I've finally owned up to the fact that I can & should make one on my own. Below are the concept images of the one I'm planning.


Picture 1: The basic concept is a small frame contained within a larger frame. Additionally, the small frame has a clear platform at least 2 inches above the desktop. The outer frame is used for mounting 3 flood lamps. The smaller frame has white parchment (or a white sheet) on the sides and top. This will diffuse the light from the 3 flood lamps. This image is not to scale.



Picture 2: This is a more detailed concept drawing that I'll use to itemize the pieces I'll need.

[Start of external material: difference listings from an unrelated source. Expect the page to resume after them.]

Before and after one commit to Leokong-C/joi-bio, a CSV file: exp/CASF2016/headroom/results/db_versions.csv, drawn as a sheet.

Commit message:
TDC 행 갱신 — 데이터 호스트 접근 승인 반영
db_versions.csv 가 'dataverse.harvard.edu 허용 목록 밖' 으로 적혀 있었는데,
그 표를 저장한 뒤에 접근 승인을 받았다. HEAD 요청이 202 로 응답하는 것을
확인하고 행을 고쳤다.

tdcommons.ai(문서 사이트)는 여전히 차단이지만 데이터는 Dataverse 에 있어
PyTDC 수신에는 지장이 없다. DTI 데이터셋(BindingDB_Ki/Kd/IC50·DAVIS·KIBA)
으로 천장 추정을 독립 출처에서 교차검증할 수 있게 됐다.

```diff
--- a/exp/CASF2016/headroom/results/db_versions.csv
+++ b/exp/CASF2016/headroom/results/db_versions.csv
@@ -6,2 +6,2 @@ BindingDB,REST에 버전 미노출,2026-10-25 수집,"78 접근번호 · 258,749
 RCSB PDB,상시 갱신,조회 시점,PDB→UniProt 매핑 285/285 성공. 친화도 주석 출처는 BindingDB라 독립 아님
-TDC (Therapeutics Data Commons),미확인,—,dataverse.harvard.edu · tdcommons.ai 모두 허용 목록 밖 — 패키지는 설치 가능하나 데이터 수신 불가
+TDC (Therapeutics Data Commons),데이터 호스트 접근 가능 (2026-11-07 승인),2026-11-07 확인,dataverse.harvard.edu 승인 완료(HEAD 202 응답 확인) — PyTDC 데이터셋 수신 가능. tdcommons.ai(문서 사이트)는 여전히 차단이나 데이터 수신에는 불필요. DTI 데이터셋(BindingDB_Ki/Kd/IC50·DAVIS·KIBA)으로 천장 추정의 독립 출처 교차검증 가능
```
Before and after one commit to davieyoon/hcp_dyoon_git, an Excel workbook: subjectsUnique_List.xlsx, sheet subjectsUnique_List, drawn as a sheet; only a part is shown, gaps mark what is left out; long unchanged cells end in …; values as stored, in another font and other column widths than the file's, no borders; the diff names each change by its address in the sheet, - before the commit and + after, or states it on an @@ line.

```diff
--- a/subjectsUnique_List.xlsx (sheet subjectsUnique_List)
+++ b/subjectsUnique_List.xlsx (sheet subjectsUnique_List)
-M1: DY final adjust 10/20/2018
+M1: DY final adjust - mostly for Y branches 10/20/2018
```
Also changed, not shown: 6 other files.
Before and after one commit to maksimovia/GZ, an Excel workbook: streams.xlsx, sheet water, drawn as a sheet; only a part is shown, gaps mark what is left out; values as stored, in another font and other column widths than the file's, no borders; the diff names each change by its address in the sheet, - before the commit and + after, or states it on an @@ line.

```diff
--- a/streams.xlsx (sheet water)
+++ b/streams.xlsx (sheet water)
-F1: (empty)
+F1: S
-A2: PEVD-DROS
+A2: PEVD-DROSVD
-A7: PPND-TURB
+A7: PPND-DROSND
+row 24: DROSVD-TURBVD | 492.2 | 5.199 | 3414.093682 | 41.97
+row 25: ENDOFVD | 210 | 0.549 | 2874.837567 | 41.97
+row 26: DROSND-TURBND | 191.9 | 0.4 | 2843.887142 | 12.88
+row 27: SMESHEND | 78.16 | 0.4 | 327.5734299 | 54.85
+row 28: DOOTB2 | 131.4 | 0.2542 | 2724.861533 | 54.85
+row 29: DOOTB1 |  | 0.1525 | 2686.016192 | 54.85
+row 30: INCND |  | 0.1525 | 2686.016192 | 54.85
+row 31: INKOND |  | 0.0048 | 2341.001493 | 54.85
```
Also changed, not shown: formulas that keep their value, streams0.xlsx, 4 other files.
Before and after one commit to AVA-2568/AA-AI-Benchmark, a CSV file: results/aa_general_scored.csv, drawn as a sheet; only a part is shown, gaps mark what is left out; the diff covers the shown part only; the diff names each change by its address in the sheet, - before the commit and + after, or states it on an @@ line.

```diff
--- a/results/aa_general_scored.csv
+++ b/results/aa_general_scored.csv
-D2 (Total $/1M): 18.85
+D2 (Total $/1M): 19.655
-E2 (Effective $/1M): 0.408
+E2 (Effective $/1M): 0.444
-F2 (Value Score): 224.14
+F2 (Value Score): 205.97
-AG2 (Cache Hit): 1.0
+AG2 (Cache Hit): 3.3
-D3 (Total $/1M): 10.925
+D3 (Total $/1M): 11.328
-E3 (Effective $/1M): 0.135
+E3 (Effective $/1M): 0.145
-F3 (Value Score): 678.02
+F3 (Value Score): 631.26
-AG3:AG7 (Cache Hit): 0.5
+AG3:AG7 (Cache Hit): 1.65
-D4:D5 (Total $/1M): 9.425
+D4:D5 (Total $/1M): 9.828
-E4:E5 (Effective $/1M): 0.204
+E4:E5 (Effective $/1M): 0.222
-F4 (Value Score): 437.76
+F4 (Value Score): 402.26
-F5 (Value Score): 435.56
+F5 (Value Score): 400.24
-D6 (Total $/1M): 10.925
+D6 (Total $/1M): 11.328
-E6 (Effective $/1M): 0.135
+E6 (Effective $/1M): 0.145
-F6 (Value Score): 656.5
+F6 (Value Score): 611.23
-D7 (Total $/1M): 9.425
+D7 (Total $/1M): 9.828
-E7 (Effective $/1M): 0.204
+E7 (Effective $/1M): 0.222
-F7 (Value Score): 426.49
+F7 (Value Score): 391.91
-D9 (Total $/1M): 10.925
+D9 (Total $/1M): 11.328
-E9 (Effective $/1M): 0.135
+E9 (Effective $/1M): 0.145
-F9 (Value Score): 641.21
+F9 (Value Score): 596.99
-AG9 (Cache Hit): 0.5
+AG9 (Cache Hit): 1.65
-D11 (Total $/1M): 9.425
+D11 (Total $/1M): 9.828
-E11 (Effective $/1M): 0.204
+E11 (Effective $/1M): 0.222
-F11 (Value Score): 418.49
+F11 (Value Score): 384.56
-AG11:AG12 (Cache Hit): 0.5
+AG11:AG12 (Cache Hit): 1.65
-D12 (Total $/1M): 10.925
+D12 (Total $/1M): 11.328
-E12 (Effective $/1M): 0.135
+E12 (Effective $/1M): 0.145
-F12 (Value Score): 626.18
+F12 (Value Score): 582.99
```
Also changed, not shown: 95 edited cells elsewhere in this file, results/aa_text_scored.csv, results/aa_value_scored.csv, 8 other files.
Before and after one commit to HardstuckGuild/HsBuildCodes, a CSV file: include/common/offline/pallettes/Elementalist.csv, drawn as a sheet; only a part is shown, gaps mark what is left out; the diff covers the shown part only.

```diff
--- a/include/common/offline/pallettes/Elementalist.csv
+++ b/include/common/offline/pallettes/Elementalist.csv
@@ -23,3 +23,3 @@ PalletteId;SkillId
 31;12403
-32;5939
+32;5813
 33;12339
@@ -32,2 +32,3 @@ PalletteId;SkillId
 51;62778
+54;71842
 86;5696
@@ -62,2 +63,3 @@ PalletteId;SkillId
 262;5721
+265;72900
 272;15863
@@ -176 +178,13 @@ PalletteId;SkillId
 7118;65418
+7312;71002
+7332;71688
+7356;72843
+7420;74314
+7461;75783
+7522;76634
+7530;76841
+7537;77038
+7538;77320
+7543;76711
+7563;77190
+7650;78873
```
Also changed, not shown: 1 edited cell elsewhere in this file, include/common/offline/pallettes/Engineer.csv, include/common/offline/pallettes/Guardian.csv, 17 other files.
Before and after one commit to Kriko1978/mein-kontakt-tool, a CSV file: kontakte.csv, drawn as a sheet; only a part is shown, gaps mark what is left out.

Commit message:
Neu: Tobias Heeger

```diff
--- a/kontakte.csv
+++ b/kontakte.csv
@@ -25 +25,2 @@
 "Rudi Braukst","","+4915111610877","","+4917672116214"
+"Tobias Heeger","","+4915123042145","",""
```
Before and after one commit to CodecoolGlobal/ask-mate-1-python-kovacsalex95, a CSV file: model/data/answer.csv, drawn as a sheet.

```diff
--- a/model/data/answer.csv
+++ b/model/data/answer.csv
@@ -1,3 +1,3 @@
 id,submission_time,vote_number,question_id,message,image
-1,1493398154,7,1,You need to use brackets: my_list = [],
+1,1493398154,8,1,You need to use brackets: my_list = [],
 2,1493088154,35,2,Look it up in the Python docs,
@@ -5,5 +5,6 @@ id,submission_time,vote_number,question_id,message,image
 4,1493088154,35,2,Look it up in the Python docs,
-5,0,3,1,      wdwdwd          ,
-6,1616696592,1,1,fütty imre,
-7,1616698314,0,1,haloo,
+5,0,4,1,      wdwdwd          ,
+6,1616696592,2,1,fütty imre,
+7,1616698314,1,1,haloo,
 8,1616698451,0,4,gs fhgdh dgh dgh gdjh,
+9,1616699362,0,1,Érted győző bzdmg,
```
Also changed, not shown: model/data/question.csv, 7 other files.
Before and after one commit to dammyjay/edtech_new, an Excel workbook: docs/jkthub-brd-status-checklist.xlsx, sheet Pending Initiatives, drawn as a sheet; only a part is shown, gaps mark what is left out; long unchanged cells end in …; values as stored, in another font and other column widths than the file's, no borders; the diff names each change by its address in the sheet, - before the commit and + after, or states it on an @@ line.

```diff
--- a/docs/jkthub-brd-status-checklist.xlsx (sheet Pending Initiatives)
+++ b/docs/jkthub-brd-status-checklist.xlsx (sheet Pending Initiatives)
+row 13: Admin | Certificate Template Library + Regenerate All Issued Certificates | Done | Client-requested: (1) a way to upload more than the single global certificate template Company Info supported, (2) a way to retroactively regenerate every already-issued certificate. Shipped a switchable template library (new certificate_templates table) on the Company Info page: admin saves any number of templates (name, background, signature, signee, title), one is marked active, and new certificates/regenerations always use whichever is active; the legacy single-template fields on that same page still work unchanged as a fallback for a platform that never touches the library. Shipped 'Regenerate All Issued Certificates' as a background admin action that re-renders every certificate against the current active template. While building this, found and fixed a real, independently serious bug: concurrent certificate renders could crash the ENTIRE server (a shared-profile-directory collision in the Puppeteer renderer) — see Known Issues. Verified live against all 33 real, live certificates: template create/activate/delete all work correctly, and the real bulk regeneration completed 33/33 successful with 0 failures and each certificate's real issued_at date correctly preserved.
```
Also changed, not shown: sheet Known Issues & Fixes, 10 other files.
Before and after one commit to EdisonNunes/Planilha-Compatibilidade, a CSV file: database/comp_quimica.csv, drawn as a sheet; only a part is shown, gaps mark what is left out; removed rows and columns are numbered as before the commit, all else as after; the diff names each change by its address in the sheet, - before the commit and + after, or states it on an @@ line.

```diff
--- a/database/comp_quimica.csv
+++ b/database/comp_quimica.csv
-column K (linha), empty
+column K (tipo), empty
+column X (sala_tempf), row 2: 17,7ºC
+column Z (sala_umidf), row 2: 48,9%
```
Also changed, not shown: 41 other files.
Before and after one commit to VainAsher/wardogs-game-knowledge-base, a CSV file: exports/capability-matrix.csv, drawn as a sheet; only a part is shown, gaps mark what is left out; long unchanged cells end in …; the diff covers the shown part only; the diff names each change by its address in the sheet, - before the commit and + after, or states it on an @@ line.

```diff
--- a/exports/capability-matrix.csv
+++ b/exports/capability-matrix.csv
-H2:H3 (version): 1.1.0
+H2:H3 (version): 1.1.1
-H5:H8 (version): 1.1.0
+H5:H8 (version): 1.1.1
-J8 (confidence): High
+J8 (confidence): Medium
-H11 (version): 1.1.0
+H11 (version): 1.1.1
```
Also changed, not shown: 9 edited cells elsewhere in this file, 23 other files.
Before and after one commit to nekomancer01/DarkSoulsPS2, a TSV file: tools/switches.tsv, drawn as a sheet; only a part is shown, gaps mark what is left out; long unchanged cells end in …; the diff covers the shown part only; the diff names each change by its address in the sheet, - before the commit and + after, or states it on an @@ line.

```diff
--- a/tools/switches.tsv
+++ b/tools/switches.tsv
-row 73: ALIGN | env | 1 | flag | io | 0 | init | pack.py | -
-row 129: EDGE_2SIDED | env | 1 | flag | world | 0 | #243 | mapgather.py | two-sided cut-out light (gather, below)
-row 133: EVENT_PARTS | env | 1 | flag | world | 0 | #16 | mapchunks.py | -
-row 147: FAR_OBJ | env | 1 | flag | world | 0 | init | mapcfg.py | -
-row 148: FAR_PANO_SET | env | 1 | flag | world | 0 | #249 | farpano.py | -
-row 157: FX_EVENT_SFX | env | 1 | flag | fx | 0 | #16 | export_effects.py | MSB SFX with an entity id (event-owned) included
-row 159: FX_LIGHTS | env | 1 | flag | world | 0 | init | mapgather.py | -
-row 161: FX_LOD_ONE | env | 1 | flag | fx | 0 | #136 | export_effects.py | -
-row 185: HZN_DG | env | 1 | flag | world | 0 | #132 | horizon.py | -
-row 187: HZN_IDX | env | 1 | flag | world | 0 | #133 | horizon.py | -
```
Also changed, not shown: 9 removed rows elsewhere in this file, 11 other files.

This is a good time to mention that I'm going to construct the studio out of PVC. Again, this illustration is not to scale.



Anyway, lemme know if you are interested in seeing the final result and sample images... I'll make comparison photographs between my old setup and the new one once I've completed it. I'm also thinking about posting a detailed part & price sheet.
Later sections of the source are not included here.